“At the end of old money, there is real estate.” In 1935, a wealthy WASP couple buy an island off the coast of Maine. The island comes to enthrall, define, and obsess three generations of the Milton family, and the current generation must confront the costs, both financial and psychological. The unearthing of family secrets challenges assumptions and memories: the Miltons, products of their times, were not immune from their eras’ racism and anti-Semitism. The scope of Blake’s novel is huge, and so is her talent. Absorbing and enlightening, the book will revisit you long after the final page.
- Banna— From Banna's New Recs
A novel about past mistakes and betrayals that ripple throughout generations, The Guest Book examines not just a privileged American family, but a privileged America. It is a literary triumph.
The Guest Book follows three generations of a powerful American family, a family that “used to run the world.”
And when the novel begins in 1935, they still do. Kitty and Ogden Milton appear to have everything—perfect children, good looks, a love everyone envies. But after a tragedy befalls them, Ogden tries to bring Kitty back to life by purchasing an island in Maine. That island, and its house, come to define and burnish the Milton family, year after year after year. And it is there that Kitty issues a refusal that will haunt her till the day she dies.
In 1959 a young Jewish man, Len Levy, will get a job in Ogden’s bank and earn the admiration of Ogden and one of his daughters, but the scorn of everyone else. Len’s best friend, Reg Pauling, has always been the only black man in the room—at Harvard, at work, and finally at the Miltons’ island in Maine.
An island that, at the dawn of the twenty-first century, this last generation doesn’t have the money to keep. When Kitty’s granddaughter hears that she and her cousins might be forced to sell it, and when her husband brings back disturbing evidence about her grandfather’s past, she realizes she is on the verge of finally understanding the silences that seemed to hover just below the surface of her family all her life.
An ambitious novel that weaves the American past with its present, Sarah Blake's The Guest Book looks at the racism and power that has been systemically embedded in the U.S. for generations.
About the Author
Sarah Blake is the author of the novels Grange House and the New York Times bestseller The Postmistress. She lives in Washington, D.C., with her husband and two sons.

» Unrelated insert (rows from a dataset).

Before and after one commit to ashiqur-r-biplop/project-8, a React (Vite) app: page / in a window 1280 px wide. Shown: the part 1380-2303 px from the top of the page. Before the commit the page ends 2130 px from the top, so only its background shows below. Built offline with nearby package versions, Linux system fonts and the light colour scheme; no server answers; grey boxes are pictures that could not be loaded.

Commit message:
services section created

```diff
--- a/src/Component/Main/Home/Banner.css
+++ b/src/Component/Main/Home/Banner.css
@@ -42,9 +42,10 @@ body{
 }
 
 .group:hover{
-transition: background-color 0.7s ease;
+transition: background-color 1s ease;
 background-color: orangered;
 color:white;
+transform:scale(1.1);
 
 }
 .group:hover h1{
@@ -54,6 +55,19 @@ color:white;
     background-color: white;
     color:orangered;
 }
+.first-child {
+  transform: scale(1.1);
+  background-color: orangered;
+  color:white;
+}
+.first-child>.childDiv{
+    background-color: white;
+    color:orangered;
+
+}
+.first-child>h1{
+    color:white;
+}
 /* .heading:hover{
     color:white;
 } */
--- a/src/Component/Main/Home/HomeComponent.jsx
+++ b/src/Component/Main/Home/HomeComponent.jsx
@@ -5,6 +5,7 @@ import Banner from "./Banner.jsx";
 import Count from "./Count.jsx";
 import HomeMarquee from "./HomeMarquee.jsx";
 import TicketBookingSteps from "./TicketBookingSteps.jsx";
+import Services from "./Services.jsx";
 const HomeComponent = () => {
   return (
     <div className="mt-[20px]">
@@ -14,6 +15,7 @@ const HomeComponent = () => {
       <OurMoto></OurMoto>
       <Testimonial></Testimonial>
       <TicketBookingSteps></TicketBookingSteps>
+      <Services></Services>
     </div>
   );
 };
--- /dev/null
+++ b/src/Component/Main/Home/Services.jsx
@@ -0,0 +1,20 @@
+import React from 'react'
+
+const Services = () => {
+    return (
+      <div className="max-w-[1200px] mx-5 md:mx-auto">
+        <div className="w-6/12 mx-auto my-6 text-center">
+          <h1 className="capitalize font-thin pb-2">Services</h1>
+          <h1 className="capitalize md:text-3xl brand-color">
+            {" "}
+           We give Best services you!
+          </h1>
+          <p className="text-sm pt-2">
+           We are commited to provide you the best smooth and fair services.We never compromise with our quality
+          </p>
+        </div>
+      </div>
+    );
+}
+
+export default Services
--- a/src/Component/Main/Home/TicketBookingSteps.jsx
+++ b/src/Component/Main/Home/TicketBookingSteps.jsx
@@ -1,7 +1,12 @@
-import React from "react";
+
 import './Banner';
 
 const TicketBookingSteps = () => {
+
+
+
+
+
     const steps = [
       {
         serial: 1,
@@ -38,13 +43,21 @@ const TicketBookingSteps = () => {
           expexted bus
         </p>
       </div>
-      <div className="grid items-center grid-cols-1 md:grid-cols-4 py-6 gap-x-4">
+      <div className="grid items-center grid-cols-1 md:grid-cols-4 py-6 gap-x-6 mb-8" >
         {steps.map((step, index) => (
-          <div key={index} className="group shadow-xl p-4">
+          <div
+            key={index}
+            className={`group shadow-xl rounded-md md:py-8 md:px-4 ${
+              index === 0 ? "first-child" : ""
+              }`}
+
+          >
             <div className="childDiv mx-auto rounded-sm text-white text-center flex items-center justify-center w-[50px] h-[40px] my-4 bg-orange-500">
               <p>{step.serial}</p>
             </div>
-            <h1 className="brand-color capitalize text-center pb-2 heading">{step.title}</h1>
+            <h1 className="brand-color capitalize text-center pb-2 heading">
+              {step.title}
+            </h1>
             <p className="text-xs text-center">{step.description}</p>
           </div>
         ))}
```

“I loved The Guest Book. Sarah Blake has managed the extraordinary feat of writing both an intimate family saga and an ambitious excavation of the subterranean currents of race, class, and power that have shaped America. This is a vivid, transporting novel, written by a master conjuror of time and place.” —Jessica Shattuck, New York Times bestselling author of The Women in the Castle
“Sarah Blake’s powerful, beautifully written story portrays a couple's secret choices that come to haunt succeeding generations. The Guest Book is richly atmospheric and morally compelling in a way that stirs the mind long after the last page.” —Nancy Horan, author of Loving Frank and Under the Wide and Starry Sky
“Spanning three generations of Miltons, The Guest Book deserves a spot on your summer TBR in 2019.” —Bustle
Praise for Sarah Blake’s The Postmistress
“Great books give you a feeling that you miss all day until you finally get to crawl back inside those pages again. The Postmistress is one of those rare books. When I wasn’t reading it, I was thinking about it.” —Kathryn Stockett, author of The Help
“Some novels we savor for their lapidary prose, others for their flesh and blood characters, and still others for a sweeping narrative arc that leaves us light-headed and changed; Sarah Blake’s masterful The Postmistress serves us all this and more.” —Andre Dubus III, author of House of Sand and Fog
“Even readers who don’t think they like historical novels will love this one and talk it up to their friends. Highly recommended for all fans of beautifully wrought fiction.” —Library Journal, starred review
“Blake captures two different worlds…with a deft sense of character and plot, and a perfect willingness to take on big, complex questions.” —Publishers Weekly
“To open Blake’s novel… is to enter a slipstream, so powerful are its velocity, characters, and drama.” —ALA Booklist, starred review
“The Postmistress belongs in what Gellhorn called ‘the permanent and necessary’ library.” —Howard Norman, author of The Bird Artist and Devotion
“Hits hard and pushes buttons expertly…Ms. Blake writes powerfully about the fragility of life….” —The New York Times